Intune Management Extension
Once the workstation is enrolled and is part of Microsoft Endpoint Manager, we can deploy apps, PowerShell scripts, and many configurations.
The services that handle the apps and script are the Intune Management Extension (IME), and therefore this is dealt with a bit differently.
The Extension will synchronize with Microsoft Endpoint Manager once every hour. Suppose you need to start your PowerShell script immediately. In that case, you can either wait an hour (by default) or restart the Microsoft Intune Extension Service either from a local device or trigger a different configuration from Microsoft Endpoint Manager.
Intune Management Extension Win32 App list:
- Retrieve Content Metadata
- Pre-Install Detection
- Extended Requirements
- Integrity Check and Unzip
- Post-Install Detection
- Report Status
IME Event and Log Location
The IME is slightly different from the Windows 10 built-in MDM behavior, but the log location and the event folder are similar to MDM. The information is available at the following site:
Information on the parameters for the IME can be found in the following registry path:
The MSI and the installer logs can be found at the following location:
Note: if you disconnect a device from Azure AD and rejoin it again, you will need to reinstall the IME as it will have a different device identifier.
IME logs can be found here:
The logs are:
Script Execution – In a situation when PowerShell script is running on Windows 10 devices, the scripts and the script output will be stored here, but only until execution is complete:
- C:\Program files (x86)\Microsoft Intune Management Extension\Policies\Scripts
- C:\Program Files (x86)\Microsoft Intune Management Extension\Policies\Results
A transcript of the script execution can be found underneath C:_showmewindows (a hidden folder)
- The full content of the script will also be logged in the IntuneManagementExtension.log
- The error code and result output of the script can also be found in the registry:
Event Logs – There are a couple of MDM event logs which can be found herein the following path Applications and Services Logs > Microsoft > Windows with logs: DeviceManagement-Enterprise-Diagnostics-Provider
Scheduled Task logs the results in the ClientHealth.log in the following location: Microsoft > Intune > Intune Management Extension Health Evaluation.
Example of generic issues
There’s a lot of ways to troubleshoot issues when applying apps. Here are some generic examples:
The MSI Job isn’t created
Things to check:
- Did the Mobile MSI Job get delivered to the Windows 10 device?

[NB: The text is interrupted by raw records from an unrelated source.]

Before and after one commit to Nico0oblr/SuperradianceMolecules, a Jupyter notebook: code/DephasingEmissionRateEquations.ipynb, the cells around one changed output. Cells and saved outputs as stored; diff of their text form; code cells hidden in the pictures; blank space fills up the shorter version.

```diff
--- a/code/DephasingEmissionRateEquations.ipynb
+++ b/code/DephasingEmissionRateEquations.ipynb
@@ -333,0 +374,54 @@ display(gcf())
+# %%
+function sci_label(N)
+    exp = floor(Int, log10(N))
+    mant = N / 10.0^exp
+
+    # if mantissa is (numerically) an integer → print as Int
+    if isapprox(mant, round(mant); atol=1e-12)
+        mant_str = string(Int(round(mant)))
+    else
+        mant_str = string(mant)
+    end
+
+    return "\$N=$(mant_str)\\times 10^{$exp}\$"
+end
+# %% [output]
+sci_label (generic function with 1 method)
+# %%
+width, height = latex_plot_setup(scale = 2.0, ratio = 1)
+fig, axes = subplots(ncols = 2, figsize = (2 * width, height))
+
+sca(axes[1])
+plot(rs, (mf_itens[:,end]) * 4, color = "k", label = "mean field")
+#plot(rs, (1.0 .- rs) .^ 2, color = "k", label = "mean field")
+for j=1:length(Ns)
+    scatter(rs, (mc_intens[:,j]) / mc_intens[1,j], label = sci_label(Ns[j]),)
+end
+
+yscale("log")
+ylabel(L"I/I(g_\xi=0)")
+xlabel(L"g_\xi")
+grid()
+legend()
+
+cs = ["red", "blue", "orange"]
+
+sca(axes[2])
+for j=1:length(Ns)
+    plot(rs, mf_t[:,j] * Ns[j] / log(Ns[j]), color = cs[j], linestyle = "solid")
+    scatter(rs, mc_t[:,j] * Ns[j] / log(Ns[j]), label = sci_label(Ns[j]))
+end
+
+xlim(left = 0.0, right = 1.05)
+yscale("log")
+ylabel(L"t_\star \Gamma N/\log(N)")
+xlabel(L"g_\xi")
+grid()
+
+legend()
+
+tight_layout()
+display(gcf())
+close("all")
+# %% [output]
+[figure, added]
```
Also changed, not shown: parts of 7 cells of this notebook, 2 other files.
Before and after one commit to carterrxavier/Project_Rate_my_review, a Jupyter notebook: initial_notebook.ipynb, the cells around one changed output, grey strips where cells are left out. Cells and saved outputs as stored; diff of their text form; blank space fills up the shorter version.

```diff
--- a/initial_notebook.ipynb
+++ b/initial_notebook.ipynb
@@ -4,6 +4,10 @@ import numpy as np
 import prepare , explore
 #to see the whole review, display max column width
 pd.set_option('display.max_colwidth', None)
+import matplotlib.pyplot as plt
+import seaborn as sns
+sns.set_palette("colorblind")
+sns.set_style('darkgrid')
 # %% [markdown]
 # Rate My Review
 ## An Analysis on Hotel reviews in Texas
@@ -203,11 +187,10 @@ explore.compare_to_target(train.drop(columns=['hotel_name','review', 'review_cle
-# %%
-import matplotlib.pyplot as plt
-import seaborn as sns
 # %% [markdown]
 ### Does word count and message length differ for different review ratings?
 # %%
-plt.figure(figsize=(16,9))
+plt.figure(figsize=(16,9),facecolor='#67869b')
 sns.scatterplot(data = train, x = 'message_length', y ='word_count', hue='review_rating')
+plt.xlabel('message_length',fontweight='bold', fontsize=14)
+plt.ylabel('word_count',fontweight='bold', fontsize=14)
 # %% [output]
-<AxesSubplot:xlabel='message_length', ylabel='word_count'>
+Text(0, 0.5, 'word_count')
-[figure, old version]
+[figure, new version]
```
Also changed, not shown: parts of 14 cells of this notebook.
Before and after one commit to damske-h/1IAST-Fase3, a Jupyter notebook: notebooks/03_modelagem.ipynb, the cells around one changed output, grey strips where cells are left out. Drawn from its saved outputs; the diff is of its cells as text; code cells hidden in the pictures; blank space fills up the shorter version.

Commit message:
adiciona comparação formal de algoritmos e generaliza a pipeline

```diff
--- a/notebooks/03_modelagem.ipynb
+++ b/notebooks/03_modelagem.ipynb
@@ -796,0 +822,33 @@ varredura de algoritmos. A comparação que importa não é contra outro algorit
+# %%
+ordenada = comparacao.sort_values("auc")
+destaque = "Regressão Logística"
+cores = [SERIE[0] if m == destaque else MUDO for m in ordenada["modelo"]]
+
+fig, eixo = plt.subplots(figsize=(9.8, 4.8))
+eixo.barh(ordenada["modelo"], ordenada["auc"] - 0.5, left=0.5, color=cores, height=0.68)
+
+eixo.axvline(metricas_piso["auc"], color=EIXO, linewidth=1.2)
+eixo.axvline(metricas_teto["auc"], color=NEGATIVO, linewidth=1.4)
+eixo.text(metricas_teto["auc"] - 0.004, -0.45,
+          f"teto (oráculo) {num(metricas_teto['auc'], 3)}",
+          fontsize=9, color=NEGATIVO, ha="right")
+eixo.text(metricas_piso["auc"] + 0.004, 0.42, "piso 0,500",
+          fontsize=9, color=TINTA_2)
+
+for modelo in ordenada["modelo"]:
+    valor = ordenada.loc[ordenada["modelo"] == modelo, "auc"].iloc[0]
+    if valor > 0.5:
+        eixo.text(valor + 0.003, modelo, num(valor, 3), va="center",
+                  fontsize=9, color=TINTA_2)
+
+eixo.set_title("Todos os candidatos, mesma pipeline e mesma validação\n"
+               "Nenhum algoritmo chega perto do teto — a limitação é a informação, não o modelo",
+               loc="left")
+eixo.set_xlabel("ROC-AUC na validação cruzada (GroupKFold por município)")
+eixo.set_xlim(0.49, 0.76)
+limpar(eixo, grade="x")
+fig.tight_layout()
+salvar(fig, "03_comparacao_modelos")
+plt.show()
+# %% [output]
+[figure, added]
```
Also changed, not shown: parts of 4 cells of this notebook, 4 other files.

- Check the registry values for with following keys:HKLM\SOFTWARE\Microsoft\EnterpriseDesktopManagement\S-0-0-00-0000000000-00000000000-00000000000-0000000000-00\MSI\<MSIProductID> (For Device targeted MSI Deployment)HKLM\SOFTWARE\Microsoft\EnterpriseDesktopManagement\<UserSID>\MSI\<MSIProductID> (For User targeted MSI Deployments)
Issue: The application not installed
Things to check:
- Check the Status and LastError registry values.
- Value definitions below70 = Successfully installed/uninstalled
10 = Initialized
20 = DownloadInProgress
25 = PendingDownloadRetry
30 = DownloadFailed
40 = DownloadCompleted
48 = PendingUserSession
50 = EnforcementInProgress
55 = PendingEnforcementRetry
60 = EnforcementFailed
70 = EnforcementCompleted
In Conclusion, there are many ways to troubleshoot Microsoft Endpoint Manager with Windows 10 device, and based on your issues. You can navigate to the relevant logs and start troubleshooting.
More Information for Microsoft Endpoint Manager troubleshooting